Here’s how geothermal works its magic.

Thar’s Gold Heat in Them Thar Hills!

We tap the earth for precious metals. We tap the earth for oil. Now, more than ever, we’re tapping the earth for a treasure no doubt just as valuable to many of us: the energy to heat and cool our homes that doesn’t involve oil.

You see, just under the earth’s crust – that would be roughly 33,000 feet under our feet – is a stratum of magma. This is a molten and semi-molten blend, primarily of silicates, in which temperatures run from 1300 degrees Fahrenheit to 2400 degrees Fahrenheit and hotter the deeper you go (not that you’d want to go there!). What this does is keep the ground immediately under the earth’s surface at a relatively stable year-round temperature of between 45 and 75 degrees Fahrenheit. So? Underground temperatures in East Tennessee (and essentially everywhere stateside, in any event) are warmer than the ambient air above ground in Winter and cooler than the ambient air above ground in Summer.

Time to Get Pumped!

The purpose, then, of a geothermal heating and cooling system is to|Underground temperatures being what they are, then, it’s the job of a geothermal heating and cooling system to transfer heat from the ground  to your home or heat from your home to the ground, as the season dictates. Either way, your home stays at an optimal temperature to keep you and your family comfortable, whatever the season.

The appiance that accomplishes the transfer is a geothermal heat pump.
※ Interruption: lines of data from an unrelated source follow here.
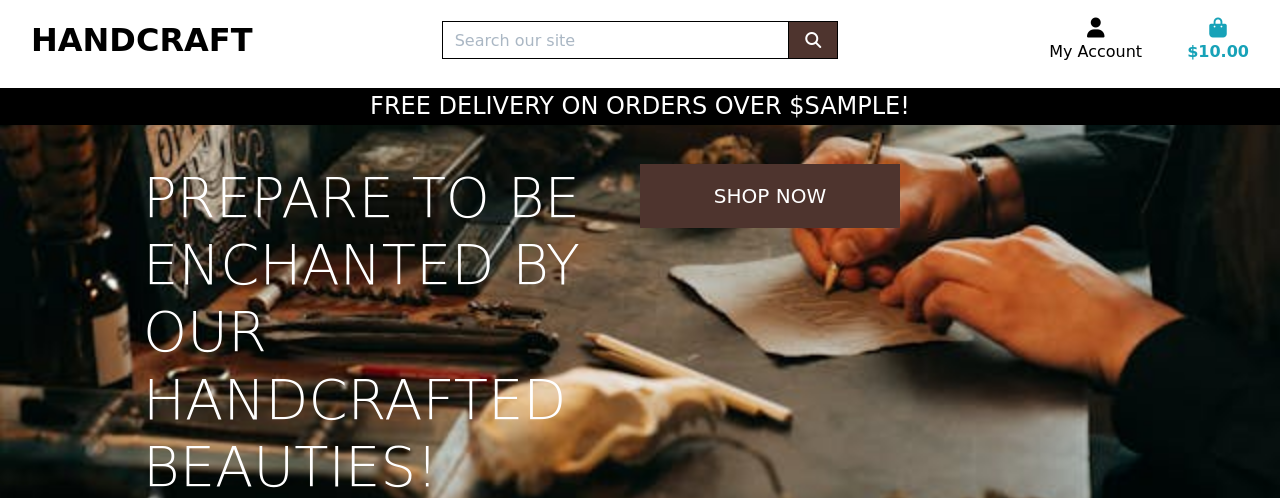
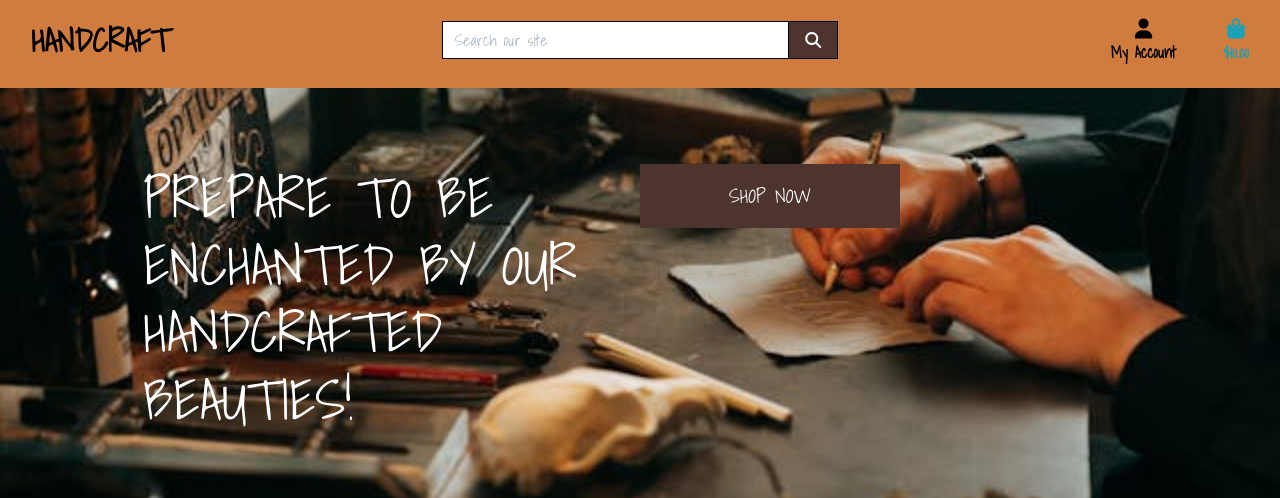
Before and after one commit to DFCMK/Project-5, a Django app: template home/templates/home/index.html in a window 1280 px wide. Shown: the top 498 px of the page. Run offline with Django 3.2, Linux system fonts and the light colour scheme; the template is opened without the code that fills it: most values are stand-ins (such as "Sample title", 1, 10 or a date in 2020); some libraries are stand-ins or nearby versions.

Commit message:
added 'Shadows Into Light' font links

```diff
--- a/templates/base.html
+++ b/templates/base.html
@@ -16,6 +16,9 @@
     {% block corecss %}
         <link rel="stylesheet" href="https://stackpath.bootstrapcdn.com/bootstrap/4.4.1/css/bootstrap.min.css" integrity="sha384-Vkoo8x4CGsO3+Hhxv8T/Q5PaXtkKtu6ug5TOeNV6gBiFeWPGFN9MuhOf23Q9Ifjh" crossorigin="anonymous">
         <link rel="stylesheet" href="https://fonts.googleapis.com/css?family=Lato&display=swap">
+        <link rel="preconnect" href="https://fonts.googleapis.com">
+        <link rel="preconnect" href="https://fonts.gstatic.com" crossorigin>
+        <link href="https://fonts.googleapis.com/css2?family=Shadows+Into+Light&display=swap" rel="stylesheet">
         <link rel="stylesheet" href="{% static 'css/base.css' %}">
     {% endblock %}
 
@@ -38,7 +41,7 @@
 </head>
 <body>
   <header class="container-fluid fixed-top">
-      <div id="topnav" class="row bg-white pt-lg-2 d-none d-lg-flex">
+      <div id="topnav" class="row pt-lg-2 d-none d-lg-flex">
           <div class="col-12 col-lg-4 my-auto py-1 py-lg-0 text-center text-lg-left">
               <a href="{% url 'home' %}" class="nav-link main-logo-link">
                   <h2 class="logo-font text-black my-0"><strong>HandCraft</strong></h2>
@@ -64,7 +67,7 @@
                       <a class="text-black nav-link" href="#" id="user-options" data-toggle="dropdown" aria-haspopup="true" aria-expanded="false">
                           <div class="text-center">
                               <div><i class="fas fa-user fa-lg"></i></div>
-                              <p class="my-0">My Account</p>
+                              <p class="my-0"><strong>My Account</strong></p>
                           </div>
                       </a>
                       <div class="dropdown-menu border-0" aria-labelledby="user-options">
@@ -86,9 +89,9 @@
                               <div><i class="fas fa-shopping-bag fa-lg"></i></div>
                               <p class="my-0">
                                   {% if grand_total %}
-                                      ${{ grand_total|floatformat:2 }}
+                                      <strong>${{ grand_total|floatformat:2 }}</strong>
                                   {% else %}
-                                      $0.00
+                                      <strong>$0.00</strong>
                                   {% endif %}
                               </p>
                           </div>
@@ -97,7 +100,7 @@
               </ul>
           </div>
       </div>
-      <div class="row bg-white">
+      <div class="row">
           <nav class="navbar navbar-expand-lg navbar-light w-100">
               <button class="navbar-toggler" type="button" data-toggle="collapse" data-target="#main-nav" aria-controls="main-nav" aria-expanded="false" aria-label="Toggle navigation">
                   <span class="navbar-toggler-icon"></span>
@@ -106,11 +109,11 @@
             <!--Include Main Nav here-->
           </nav>
       </div>
-      <div id="delivery-banner" class="row text-center">
+      <!--<div id="delivery-banner" class="row text-center">
           <div class="col bg-black text-white">
               <h4 class="logo-font my-1">Free delivery on orders over ${{ free_delivery_threshold }}!</h4>
           </div>
-      </div>
+      </div>-->
   </header>
 
   {% if messages %}
@@ -138,9 +141,6 @@
   {% endblock %}
 
   {% block postloadjs %}
-  <script type="text/javascript">
-      $('.toast').toast('show');
-  </script>
   {% endblock %}
 
 
```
It continuously circulates water or some solution (typically antifreeze) between your home and loops of pipe (typically made of polyethylene, high-density polyethylene, PVC, or CPVC) placed in the ground. In Winter, the liquid is cold when it enters the ground. As it travels through the loops, it takes in heat from the earth and is returned to your home warm. In Summer, the process is reversed: warm liquid enters the loops, where it assimilates the cooler ground temperatures before it’s returned to your home. Want details? You’ll find more thorough information on ground loops here.

The key point is that geothermal heating and cooling systems don’t produce energy. They aren’t like central heating systems, which generate heat themselves. Instead, geothermal systems heat and cool your home by employing the energy already abundantly available beneath the earth’s surface. That’s why geothermal systems don’t only run quieter but also prove a lot more trustworthy, need less maintenance, have much longer lifespans, and are more environmentally friendly than old-school HVACs. That’s also why, in the long run, you’ll save much more more money by going geothermal.

Curious now? Talk with Geo Pros of Knoxville, your East Tennessee geothermal heating and cooling specialist, today.